Over the course of more than three hours, the committee heard testimony from citizens, organizations, a state representative, a county clerk and a representative from the Missouri Secretary of State's Office.
The hearing was split into two topics: election integrity and initiative petition reforms.
The overwhelming majority of interest among lawmakers and the public was focused on election integrity in the state, particularly how Missouri safeguards against hacking or fraud in elections.
Shaul said the state ran elections well in 2020.
"I feel very good about how the Missouri elections were handled last year — I think the Secretary of State's Office did very good," Shaul said. "What I think we have to worry about now is the perception of the trustworthiness of it. I believe they were fair and transparent. Now we have to make sure we work on the trustworthy side to make sure people believe the results of what we have."
Committee Democrats said some of the rhetoric surrounding election security is meant to sow fear among voters, which can lead to greater distrust of the election system.
Missouri is a paper ballot state, meaning the state certification of election results is based on paper ballot totals, not totals calculated by electronic election machines as seen in some other states, Greene County Clerk Shane Schoeller testified.

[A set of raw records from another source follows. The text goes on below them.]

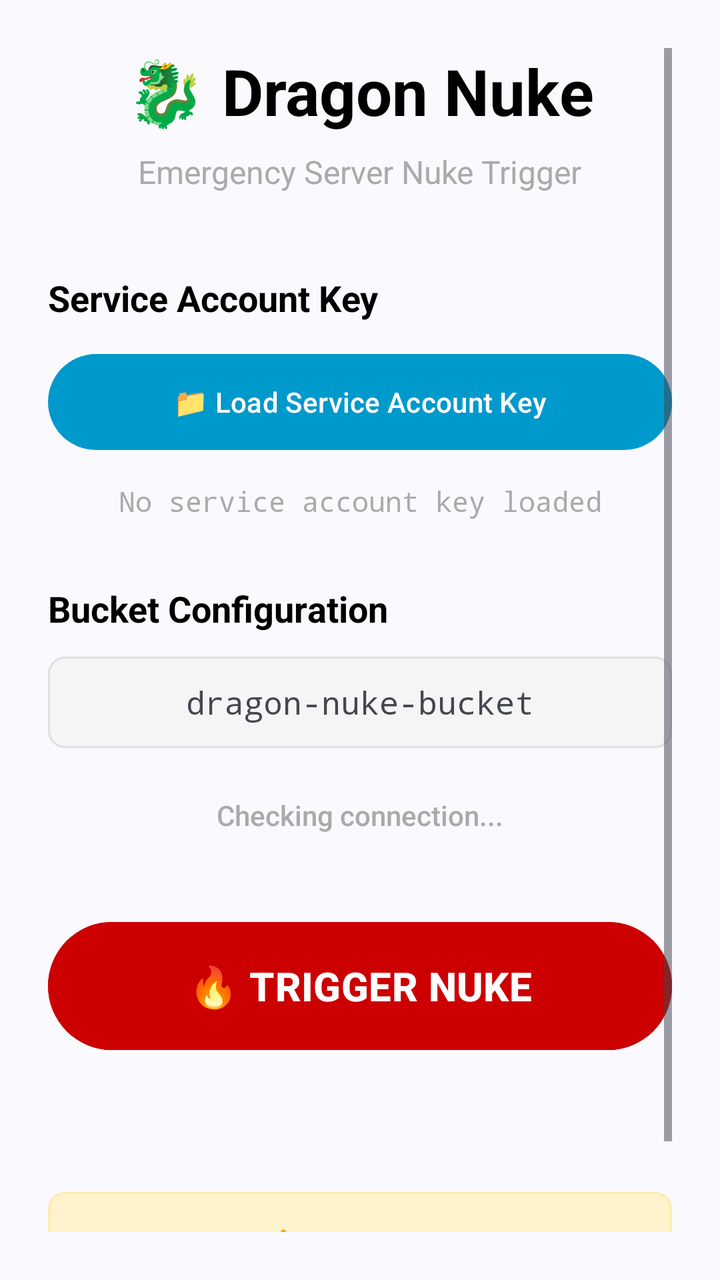
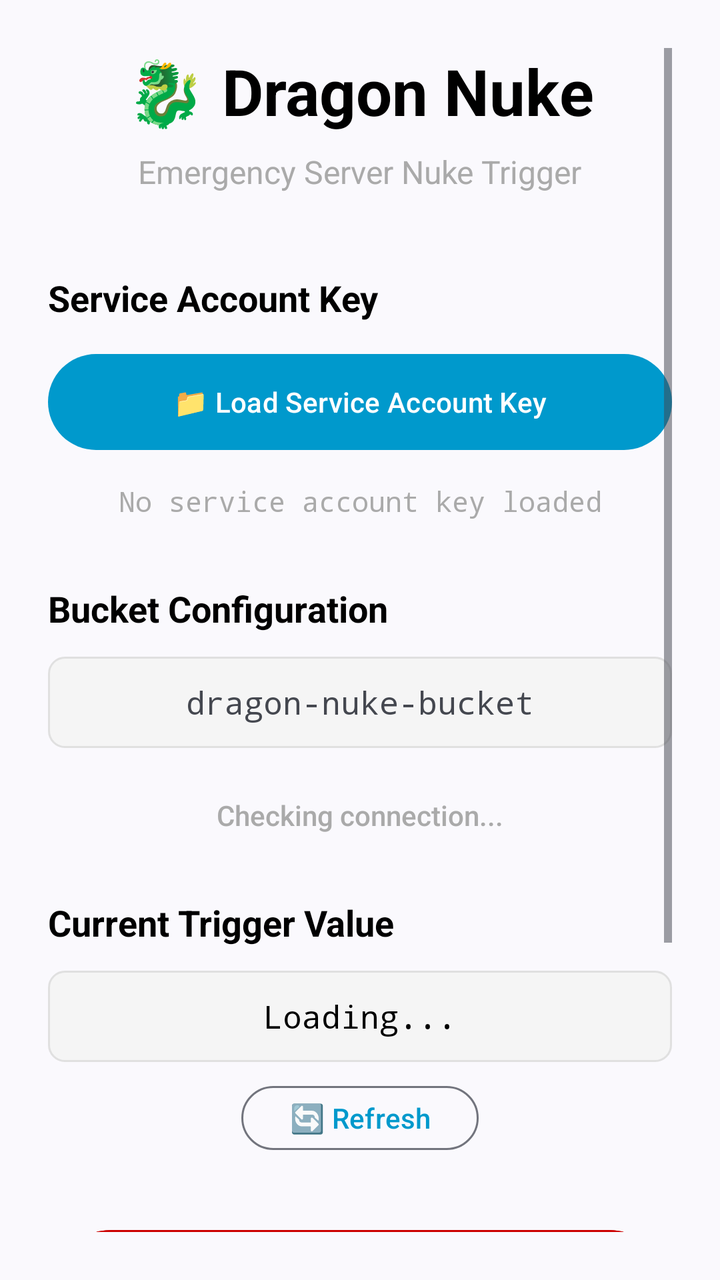

Screens rendered from an Android XML layout before and after an edit, with the pre-edit source and the edit as a unified diff.
<!-- AndroidManifest.xml: activity theme Theme.DragonNuke -->
<!-- res/layout/activity_main.xml -->
<?xml version="1.0" encoding="utf-8"?>
<ScrollView xmlns:android="http://schemas.android.com/apk/res/android"
    xmlns:app="http://schemas.android.com/apk/res/android"
    android:layout_width="match_parent"
    android:layout_height="match_parent"
    android:padding="24dp">

    <LinearLayout
        android:layout_width="match_parent"
        android:layout_height="wrap_content"
        android:orientation="vertical"
        android:gravity="center_horizontal">

        
        <TextView
            android:layout_width="wrap_content"
            android:layout_height="wrap_content"
            android:text="🐉 Dragon Nuke"
            android:textSize="32sp"
            android:textStyle="bold"
            android:layout_marginBottom="8dp"
            android:textColor="@android:color/black" />

        <TextView
            android:layout_width="wrap_content"
            android:layout_height="wrap_content"
            android:text="Emergency Server Nuke Trigger"
            android:textSize="16sp"
            android:layout_marginBottom="40dp"
            android:textColor="@android:color/darker_gray" />

        
        <TextView
            android:layout_width="match_parent"
            android:layout_height="wrap_content"
            android:text="Service Account Key"
            android:textSize="18sp"
            android:textStyle="bold"
            android:layout_marginBottom="12dp"
            android:textColor="@android:color/black" />

        <Button
            android:id="@+id/btnLoadKey"
            android:layout_width="match_parent"
            android:layout_height="56dp"
            android:text="📁 Load Service Account Key"
            android:layout_marginBottom="12dp"
            style="@style/Widget.Material3.Button" />

        <TextView
            android:id="@+id/tvKeyStatus"
            android:layout_width="match_parent"
            android:layout_height="wrap_content"
            android:text="No service account key loaded"
            android:textSize="14sp"
            android:gravity="center"
            android:layout_marginBottom="32dp"
            android:textColor="@android:color/darker_gray"
            android:fontFamily="monospace" />

        
        <TextView
            android:layout_width="match_parent"
            android:layout_height="wrap_content"
            android:text="Bucket Configuration"
            android:textSize="18sp"
            android:textStyle="bold"
            android:layout_marginBottom="12dp"
            android:textColor="@android:color/black" />

        <TextView
            android:layout_width="match_parent"
            android:layout_height="wrap_content"
            android:text="dragon-nuke-bucket"
            android:textSize="16sp"
            android:gravity="center"
            android:layout_marginBottom="16dp"
            android:padding="12dp"
            android:background="@drawable/bucket_background"
            android:fontFamily="monospace" />

        
        <TextView
            android:id="@+id/tvConnectionStatus"
            android:layout_width="match_parent"
            android:layout_height="wrap_content"
            android:text="Checking connection..."
            android:textSize="14sp"
            android:gravity="center"
            android:layout_marginBottom="32dp"
            android:padding="8dp"
            android:textColor="@android:color/darker_gray"
            android:fontFamily="sans-serif-medium" />

        
        <Button
            android:id="@+id/btnTriggerNuke"
            android:layout_width="match_parent"
            android:layout_height="72dp"
            android:text="🔥 TRIGGER NUKE"
            android:textSize="20sp"
            android:textStyle="bold"
            android:layout_marginBottom="24dp"
            android:backgroundTint="@android:color/holo_red_dark"
            android:textColor="@android:color/white"
            android:enabled="false" />

        
        <TextView
            android:id="@+id/tvLastTrigger"
            android:layout_width="match_parent"
            android:layout_height="wrap_content"
            android:text=""
            android:textSize="14sp"
            android:gravity="center"
            android:layout_marginBottom="24dp"
            android:textColor="@android:color/darker_gray"
            android:fontStyle="italic" />

        
        <LinearLayout
            android:layout_width="match_parent"
            android:layout_height="wrap_content"
            android:orientation="vertical"
            android:background="@drawable/warning_background"
            android:padding="16dp">

            <TextView
                android:layout_width="match_parent"
                android:layout_height="wrap_content"
                android:text="⚠️ WARNING"
                android:textSize="16sp"
                android:textStyle="bold"
                android:gravity="center"
                android:layout_marginBottom="8dp"
                android:textColor="@android:color/black" />

            <TextView
                android:layout_width="match_parent"
                android:layout_height="wrap_content"
                android:text="This will nuke all block devices on ALL servers monitoring the bucket"
                android:textSize="14sp"
                android:gravity="center"
                android:textColor="@android:color/black" />

        </LinearLayout>

    </LinearLayout>

</ScrollView>
<!-- resources referenced by this layout -->
<resources>
  <!-- drawable bucket_background (drawable) -->
  <?xml version="1.0" encoding="utf-8"?>
  <shape xmlns:android="http://schemas.android.com/apk/res/android">
      <solid android:color="#F5F5F5" />
      <corners android:radius="8dp" />
      <stroke android:width="1dp" android:color="#E0E0E0" />
  </shape>
  <!-- drawable warning_background (drawable) -->
  <?xml version="1.0" encoding="utf-8"?>
  <shape xmlns:android="http://schemas.android.com/apk/res/android">
      <solid android:color="#FFF3CD" />
      <corners android:radius="8dp" />
      <stroke android:width="1dp" android:color="#FFEAA7" />
  </shape>
  <style name="Theme.DragonNuke" parent="Theme.Material3.DynamicColors.Light">
          <item name="colorPrimary">@android:color/holo_blue_dark</item>
          <item name="colorPrimaryVariant">@android:color/holo_blue_light</item>
          <item name="colorOnPrimary">@android:color/white</item>
          <item name="colorSecondary">@android:color/holo_red_dark</item>
          <item name="colorSecondaryVariant">@android:color/holo_red_light</item>
          <item name="colorOnSecondary">@android:color/white</item>
          <item name="android:statusBarColor" tools:targetApi="l">?attr/colorPrimaryVariant</item>
      </style>
</resources>

<!-- the commit's change to res/layout/activity_main.xml (unified diff, before → after) -->
@@ -87,10 +87,42 @@
             android:text="Checking connection..."
             android:textSize="14sp"
             android:gravity="center"
-            android:layout_marginBottom="32dp"
+            android:layout_marginBottom="24dp"
             android:padding="8dp"
             android:textColor="@android:color/darker_gray"
             android:fontFamily="sans-serif-medium" />
+
+        
+        <TextView
+            android:layout_width="match_parent"
+            android:layout_height="wrap_content"
+            android:text="Current Trigger Value"
+            android:textSize="18sp"
+            android:textStyle="bold"
+            android:layout_marginBottom="12dp"
+            android:textColor="@android:color/black" />
+
+        <TextView
+            android:id="@+id/tvCurrentValue"
+            android:layout_width="match_parent"
+            android:layout_height="wrap_content"
+            android:text="Loading..."
+            android:textSize="16sp"
+            android:gravity="center"
+            android:layout_marginBottom="8dp"
+            android:padding="12dp"
+            android:background="@drawable/bucket_background"
+            android:fontFamily="monospace"
+            android:textColor="@android:color/black" />
+
+        <Button
+            android:id="@+id/btnRefreshValue"
+            android:layout_width="wrap_content"
+            android:layout_height="40dp"
+            android:text="🔄 Refresh"
+            android:textSize="14sp"
+            android:layout_marginBottom="32dp"
+            style="@style/Widget.Material3.Button.OutlinedButton" />
 
         
         <Button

State Rep. Ann Kelley, R-Lamar, was invited to speak to the committee about a recent symposium she attended on cybersecurity, sponsored by MyPillow CEO and conservative activist Mike Lindell.
Kelley told the committee some of the key takeaways from the symposium include a need to strengthen perception of fair, free and safe elections in the state and that systems using flash drives and internet-connecting modems in voting machines leave elections vulnerable.
Committee vice chairman Peggy McGaugh, R-Carrollton, said no voting machines in Missouri's 114 counties have a modem, and every election in the state requires a hand count of ballots, which would turn up any discrepancies in the electronic totals.
McGaugh served 32 years as the Carroll County clerk before being elected to the House in 2018.
Schoeller told the committee that electronic voting machines are only used to provide the unofficial election results on election night and the actual election results are certified two weeks after an election to allow time for the state's verification process.
That process, he said, involves matching paper ballots to the number of printed ballots and registered voters.
"I think it's worth saying, any election equipment that's electronic can be hacked into, that's why we don't certify off of that," Schoeller told the committee. "That can be compromised. We understand that. That's why we have all these processes in place after the election to verify."
There's also a chain of custody for ballots, Schoeller said, which is in place to ensure unaccounted ballots are not added without approval.
"We're going to trust but we're going to verify, and that's the motto of election authorities across the state," Schoeller said. "We're going to do everything we can to ensure that when we go before the verification board, we have everything we can present to them."
Trish Vincent, chief of staff for Missouri Secretary of State Jay Ashcroft, testified before the committee to discuss potential changes to legislation Ashcroft's office would like to see happen.
Vincent said Ashcroft supports stronger voter ID requirements, stronger ID requirements for absentee voting and a funding mechanism to ensure county clerks maintain clean voter rolls.
She said the Secretary of State's partnership with the Missouri Department of Revenue remains the top way Missourians register to vote.
The committee will meet next Sept. 14 to discuss photo ID requirements for voting.